=== Section Start ===

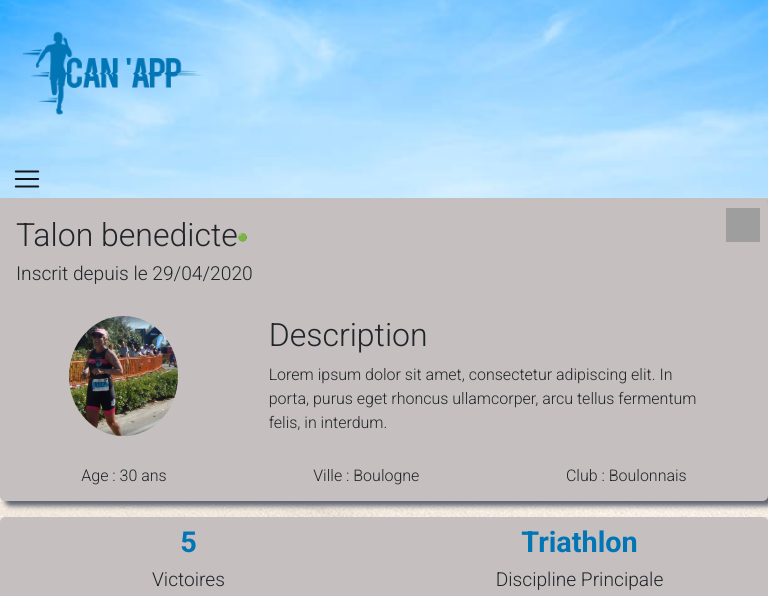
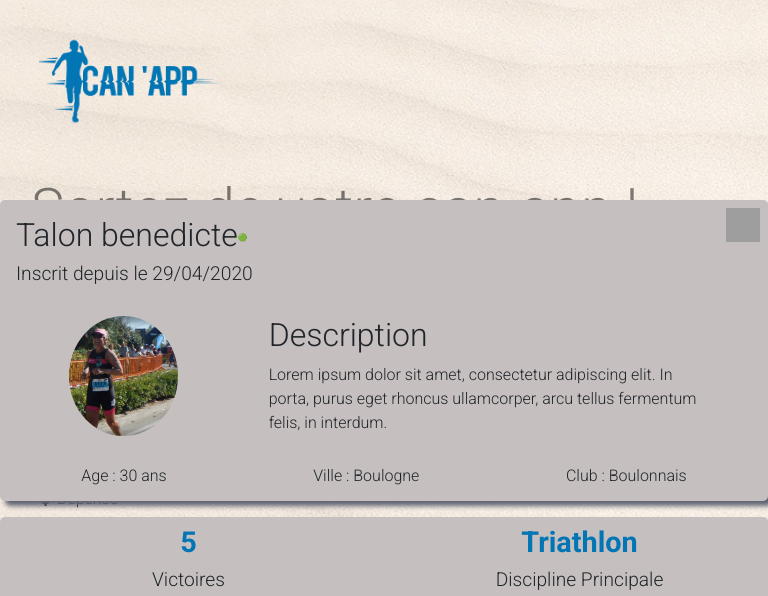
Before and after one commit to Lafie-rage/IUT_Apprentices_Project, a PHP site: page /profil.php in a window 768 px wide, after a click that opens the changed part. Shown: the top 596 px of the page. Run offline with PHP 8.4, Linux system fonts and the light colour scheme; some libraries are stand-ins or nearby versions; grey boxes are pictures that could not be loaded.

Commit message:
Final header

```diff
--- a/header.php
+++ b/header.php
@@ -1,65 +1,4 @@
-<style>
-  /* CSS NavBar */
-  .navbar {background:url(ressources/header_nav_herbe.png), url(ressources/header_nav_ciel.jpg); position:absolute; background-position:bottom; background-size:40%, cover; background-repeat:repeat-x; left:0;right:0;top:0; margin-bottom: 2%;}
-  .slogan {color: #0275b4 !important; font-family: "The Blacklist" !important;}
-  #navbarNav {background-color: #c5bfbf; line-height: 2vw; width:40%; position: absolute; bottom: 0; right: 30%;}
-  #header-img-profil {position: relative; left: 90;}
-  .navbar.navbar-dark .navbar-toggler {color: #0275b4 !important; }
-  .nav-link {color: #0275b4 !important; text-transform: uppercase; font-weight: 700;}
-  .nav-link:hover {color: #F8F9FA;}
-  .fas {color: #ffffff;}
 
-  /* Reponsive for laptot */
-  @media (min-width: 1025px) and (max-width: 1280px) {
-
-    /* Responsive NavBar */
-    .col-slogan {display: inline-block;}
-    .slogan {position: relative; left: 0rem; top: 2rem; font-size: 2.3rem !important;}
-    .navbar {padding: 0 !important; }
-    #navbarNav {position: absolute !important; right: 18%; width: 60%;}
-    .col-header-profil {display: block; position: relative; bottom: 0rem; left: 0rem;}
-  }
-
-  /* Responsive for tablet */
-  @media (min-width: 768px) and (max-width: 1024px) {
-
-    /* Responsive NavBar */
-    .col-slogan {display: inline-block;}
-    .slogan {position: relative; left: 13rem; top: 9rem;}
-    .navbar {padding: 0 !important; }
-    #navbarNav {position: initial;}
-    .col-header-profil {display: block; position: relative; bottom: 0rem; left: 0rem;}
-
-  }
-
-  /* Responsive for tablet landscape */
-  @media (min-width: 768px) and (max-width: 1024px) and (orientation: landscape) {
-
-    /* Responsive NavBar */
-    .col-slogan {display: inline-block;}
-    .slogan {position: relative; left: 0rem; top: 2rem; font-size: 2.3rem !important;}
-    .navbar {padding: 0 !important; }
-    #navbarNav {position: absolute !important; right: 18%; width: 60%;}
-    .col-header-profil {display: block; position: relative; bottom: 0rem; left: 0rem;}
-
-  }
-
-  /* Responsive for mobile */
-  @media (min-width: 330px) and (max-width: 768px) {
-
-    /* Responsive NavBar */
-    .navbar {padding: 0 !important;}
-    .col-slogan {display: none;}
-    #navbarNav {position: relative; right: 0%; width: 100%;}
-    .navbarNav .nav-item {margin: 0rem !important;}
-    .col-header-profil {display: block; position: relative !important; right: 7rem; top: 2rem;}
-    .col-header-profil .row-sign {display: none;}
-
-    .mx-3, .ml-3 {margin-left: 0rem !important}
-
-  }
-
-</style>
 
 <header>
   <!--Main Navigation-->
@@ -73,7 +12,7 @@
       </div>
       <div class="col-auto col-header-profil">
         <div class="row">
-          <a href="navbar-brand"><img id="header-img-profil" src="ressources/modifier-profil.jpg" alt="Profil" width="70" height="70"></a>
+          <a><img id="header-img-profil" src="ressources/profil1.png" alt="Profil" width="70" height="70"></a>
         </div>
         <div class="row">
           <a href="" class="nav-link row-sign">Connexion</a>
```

=== Section End ===

WHAT THE TASK ASKS:
All of the listing is to be written out exactly, with the pictures left out.

SOLUTION:
Before and after one commit to Lafie-rage/IUT_Apprentices_Project, a PHP site: page /profil.php in a window 768 px wide, after a click that opens the changed part. Shown: the top 596 px of the page. Run offline with PHP 8.4, Linux system fonts and the light colour scheme; some libraries are stand-ins or nearby versions; grey boxes are pictures that could not be loaded.

Commit message:
Final header

```diff
--- a/header.php
+++ b/header.php
@@ -1,65 +1,4 @@
-<style>
-  /* CSS NavBar */
-  .navbar {background:url(ressources/header_nav_herbe.png), url(ressources/header_nav_ciel.jpg); position:absolute; background-position:bottom; background-size:40%, cover; background-repeat:repeat-x; left:0;right:0;top:0; margin-bottom: 2%;}
-  .slogan {color: #0275b4 !important; font-family: "The Blacklist" !important;}
-  #navbarNav {background-color: #c5bfbf; line-height: 2vw; width:40%; position: absolute; bottom: 0; right: 30%;}
-  #header-img-profil {position: relative; left: 90;}
-  .navbar.navbar-dark .navbar-toggler {color: #0275b4 !important; }
-  .nav-link {color: #0275b4 !important; text-transform: uppercase; font-weight: 700;}
-  .nav-link:hover {color: #F8F9FA;}
-  .fas {color: #ffffff;}
 
-  /* Reponsive for laptot */
-  @media (min-width: 1025px) and (max-width: 1280px) {
-
-    /* Responsive NavBar */
-    .col-slogan {display: inline-block;}
-    .slogan {position: relative; left: 0rem; top: 2rem; font-size: 2.3rem !important;}
-    .navbar {padding: 0 !important; }
-    #navbarNav {position: absolute !important; right: 18%; width: 60%;}
-    .col-header-profil {display: block; position: relative; bottom: 0rem; left: 0rem;}
-  }
-
-  /* Responsive for tablet */
-  @media (min-width: 768px) and (max-width: 1024px) {
-
-    /* Responsive NavBar */
-    .col-slogan {display: inline-block;}
-    .slogan {position: relative; left: 13rem; top: 9rem;}
-    .navbar {padding: 0 !important; }
-    #navbarNav {position: initial;}
-    .col-header-profil {display: block; position: relative; bottom: 0rem; left: 0rem;}
-
-  }
-
-  /* Responsive for tablet landscape */
-  @media (min-width: 768px) and (max-width: 1024px) and (orientation: landscape) {
-
-    /* Responsive NavBar */
-    .col-slogan {display: inline-block;}
-    .slogan {position: relative; left: 0rem; top: 2rem; font-size: 2.3rem !important;}
-    .navbar {padding: 0 !important; }
-    #navbarNav {position: absolute !important; right: 18%; width: 60%;}
-    .col-header-profil {display: block; position: relative; bottom: 0rem; left: 0rem;}
-
-  }
-
-  /* Responsive for mobile */
-  @media (min-width: 330px) and (max-width: 768px) {
-
-    /* Responsive NavBar */
-    .navbar {padding: 0 !important;}
-    .col-slogan {display: none;}
-    #navbarNav {position: relative; right: 0%; width: 100%;}
-    .navbarNav .nav-item {margin: 0rem !important;}
-    .col-header-profil {display: block; position: relative !important; right: 7rem; top: 2rem;}
-    .col-header-profil .row-sign {display: none;}
-
-    .mx-3, .ml-3 {margin-left: 0rem !important}
-
-  }
-
-</style>
 
 <header>
   <!--Main Navigation-->
@@ -73,7 +12,7 @@
       </div>
       <div class="col-auto col-header-profil">
         <div class="row">
-          <a href="navbar-brand"><img id="header-img-profil" src="ressources/modifier-profil.jpg" alt="Profil" width="70" height="70"></a>
+          <a><img id="header-img-profil" src="ressources/profil1.png" alt="Profil" width="70" height="70"></a>
         </div>
         <div class="row">
           <a href="" class="nav-link row-sign">Connexion</a>
```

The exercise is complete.